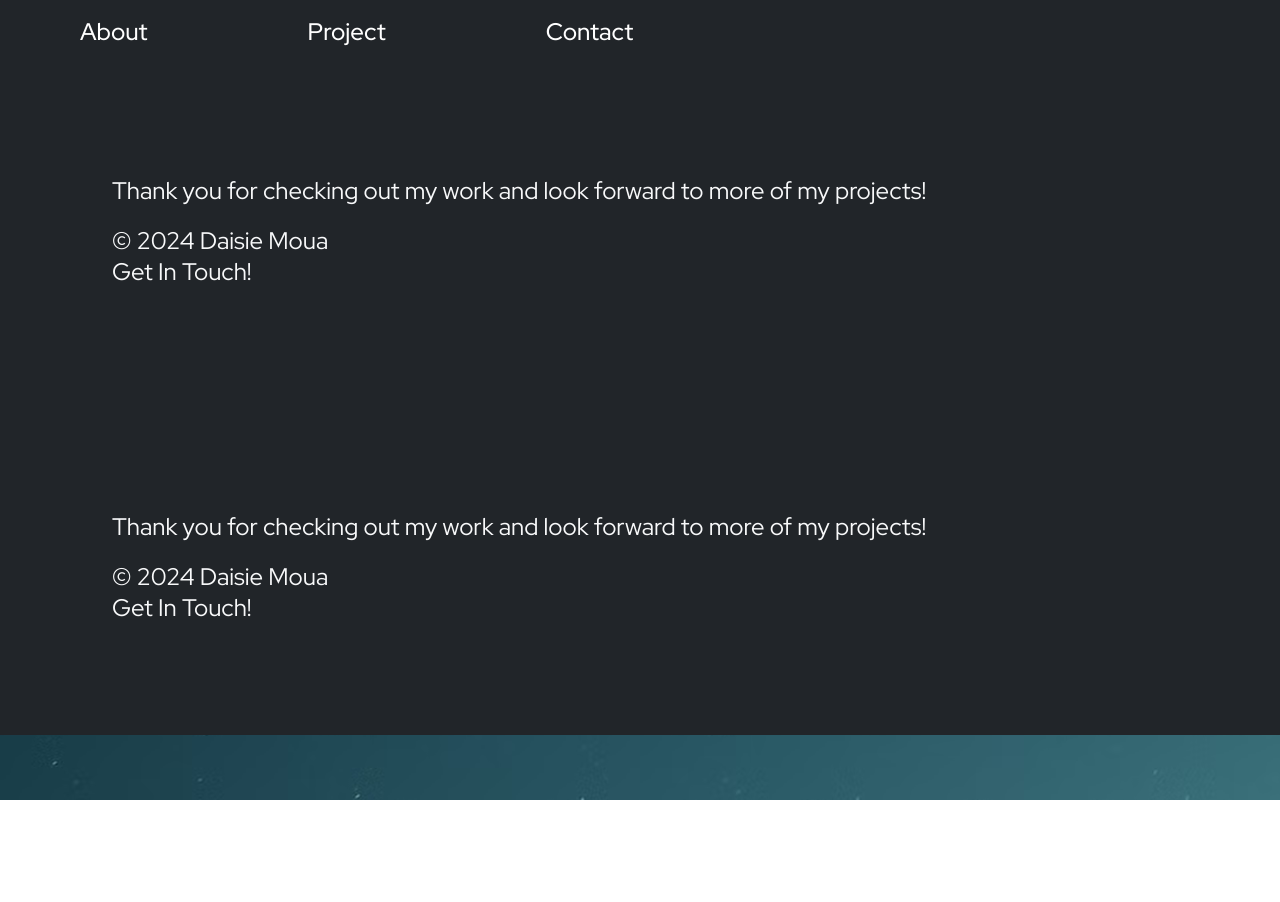
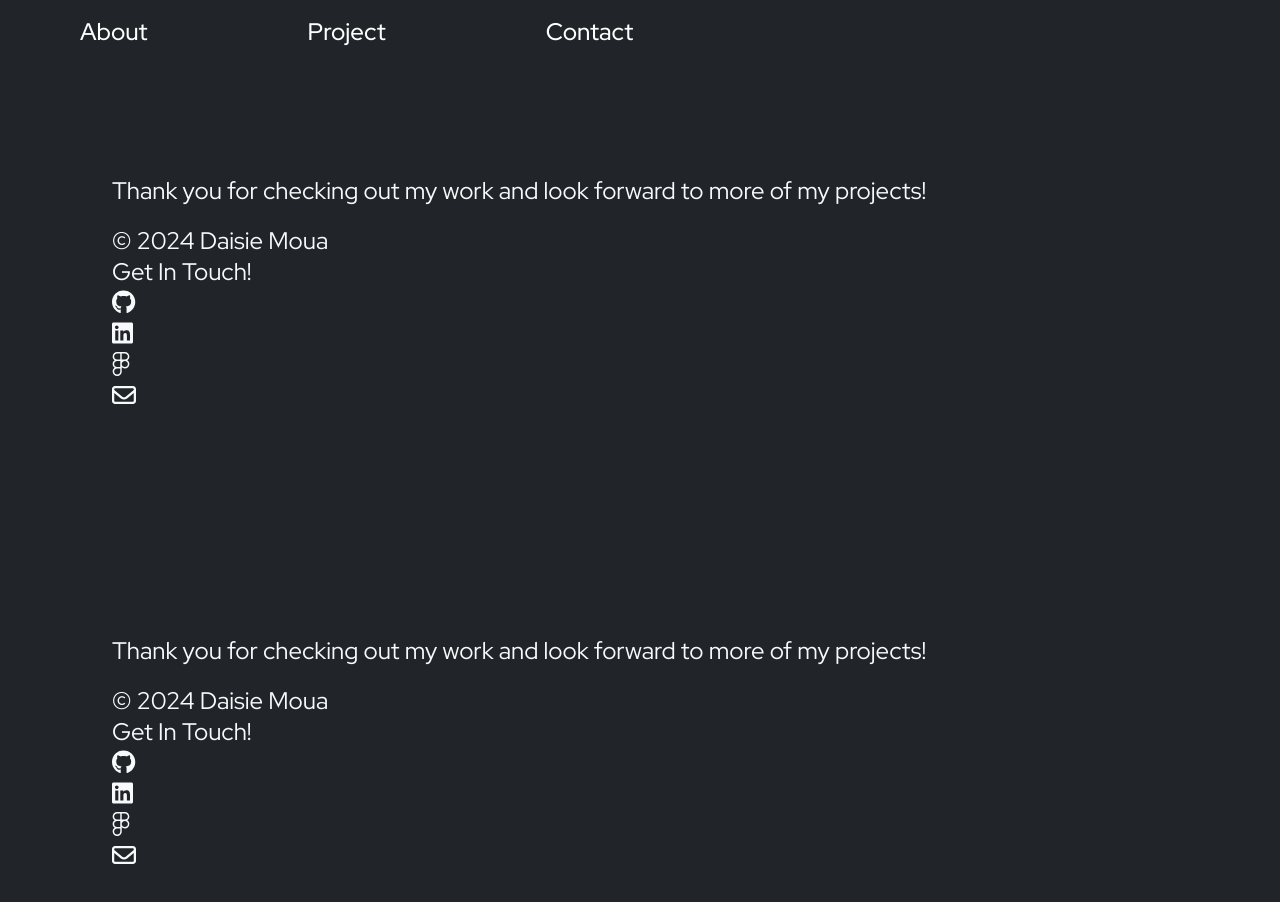
Before and after one commit to auom-eisiad/16-REACT-Portfolio, a React (Vite) app: page /Footer in a window 1280 px wide. Shown: the top 902 px of the page. Before the commit the page ends 800 px from the top, so only its background shows below. Built offline with nearby package versions, Linux system fonts and the light colour scheme.

Commit message:
got icons to work

```diff
--- a/package.json
+++ b/package.json
@@ -17,6 +17,7 @@
   "dependencies": {
     "@fortawesome/fontawesome-svg-core": "^6.5.1",
     "@fortawesome/free-brands-svg-icons": "^6.5.1",
+    "@fortawesome/free-regular-svg-icons": "^6.5.1",
     "@fortawesome/free-solid-svg-icons": "^6.5.1",
     "@fortawesome/react-fontawesome": "^0.2.0",
     "animate.css": "^4.1.1",
--- a/src/pages/Footer.jsx
+++ b/src/pages/Footer.jsx
@@ -6,8 +6,12 @@
 import Row from "react-bootstrap/Row";
 
 // React FontAwesome
-// import { FontAwesomeIcon } from "@fortawesome/react-fontawesome";
-// import { faGithub, faLinkedin, faEnvelope, faFigma } from "@fortawesome/free-solid-svg-icons";
+import { library } from '@fortawesome/fontawesome-svg-core';
+import { fab } from '@fortawesome/free-brands-svg-icons';
+import { far } from '@fortawesome/free-regular-svg-icons';
+import { FontAwesomeIcon } from '@fortawesome/react-fontawesome';
+
+library.add(fab, far);
 
 // Footer function
 const Footer = () => (
@@ -31,21 +35,21 @@
         <Card.Body>
           <Card.Title>Get In Touch!</Card.Title>
           <Card.Text>
-            {/* <a href="https://github.com/auom-eisiad" target="_blank" rel="noopener noreferrer">
-              <FontAwesomeIcon icon={faGithub} />
+            <a href="https://github.com/auom-eisiad" target="_blank" rel="noopener noreferrer">
+              <FontAwesomeIcon icon={['fab', 'github']} />
             </a>
             <br />
             <a href="https://www.linkedin.com/in/daisie-moua-6b8402221/" target="_blank" rel="noopener noreferrer">
-              <FontAwesomeIcon icon={faLinkedin} />
+              <FontAwesomeIcon icon={['fab', 'linkedin']} />
             </a>
             <br />
             <a href="https://www.figma.com/files/user/1299515299305454755?fuid=1299515299305454755" target="_blank" rel="noopener noreferrer">
-              <FontAwesomeIcon icon={faFigma} />
+              <FontAwesomeIcon icon={['fab', 'figma']} />
             </a>
             <br />
             <a href="mailto:daisiemouaa@gmail.com" target="_blank" rel="noopener noreferrer">
-              <FontAwesomeIcon icon={faEnvelope} />
-            </a> */}
+              <FontAwesomeIcon icon={['far', 'envelope']} />
+            </a>
           </Card.Text>
         </Card.Body>
       </Card>
```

## Your instructions
Write out the whole listing exactly, and drop the pictures.

## Solution for this problem
Before and after one commit to auom-eisiad/16-REACT-Portfolio, a React (Vite) app: page /Footer in a window 1280 px wide. Shown: the top 902 px of the page. Before the commit the page ends 800 px from the top, so only its background shows below. Built offline with nearby package versions, Linux system fonts and the light colour scheme.

Commit message:
got icons to work

```diff
--- a/package.json
+++ b/package.json
@@ -17,6 +17,7 @@
   "dependencies": {
     "@fortawesome/fontawesome-svg-core": "^6.5.1",
     "@fortawesome/free-brands-svg-icons": "^6.5.1",
+    "@fortawesome/free-regular-svg-icons": "^6.5.1",
     "@fortawesome/free-solid-svg-icons": "^6.5.1",
     "@fortawesome/react-fontawesome": "^0.2.0",
     "animate.css": "^4.1.1",
--- a/src/pages/Footer.jsx
+++ b/src/pages/Footer.jsx
@@ -6,8 +6,12 @@
 import Row from "react-bootstrap/Row";
 
 // React FontAwesome
-// import { FontAwesomeIcon } from "@fortawesome/react-fontawesome";
-// import { faGithub, faLinkedin, faEnvelope, faFigma } from "@fortawesome/free-solid-svg-icons";
+import { library } from '@fortawesome/fontawesome-svg-core';
+import { fab } from '@fortawesome/free-brands-svg-icons';
+import { far } from '@fortawesome/free-regular-svg-icons';
+import { FontAwesomeIcon } from '@fortawesome/react-fontawesome';
+
+library.add(fab, far);
 
 // Footer function
 const Footer = () => (
@@ -31,21 +35,21 @@
         <Card.Body>
           <Card.Title>Get In Touch!</Card.Title>
           <Card.Text>
-            {/* <a href="https://github.com/auom-eisiad" target="_blank" rel="noopener noreferrer">
-              <FontAwesomeIcon icon={faGithub} />
+            <a href="https://github.com/auom-eisiad" target="_blank" rel="noopener noreferrer">
+              <FontAwesomeIcon icon={['fab', 'github']} />
             </a>
             <br />
             <a href="https://www.linkedin.com/in/daisie-moua-6b8402221/" target="_blank" rel="noopener noreferrer">
-              <FontAwesomeIcon icon={faLinkedin} />
+              <FontAwesomeIcon icon={['fab', 'linkedin']} />
             </a>
             <br />
             <a href="https://www.figma.com/files/user/1299515299305454755?fuid=1299515299305454755" target="_blank" rel="noopener noreferrer">
-              <FontAwesomeIcon icon={faFigma} />
+              <FontAwesomeIcon icon={['fab', 'figma']} />
             </a>
             <br />
             <a href="mailto:daisiemouaa@gmail.com" target="_blank" rel="noopener noreferrer">
-              <FontAwesomeIcon icon={faEnvelope} />
-            </a> */}
+              <FontAwesomeIcon icon={['far', 'envelope']} />
+            </a>
           </Card.Text>
         </Card.Body>
       </Card>
```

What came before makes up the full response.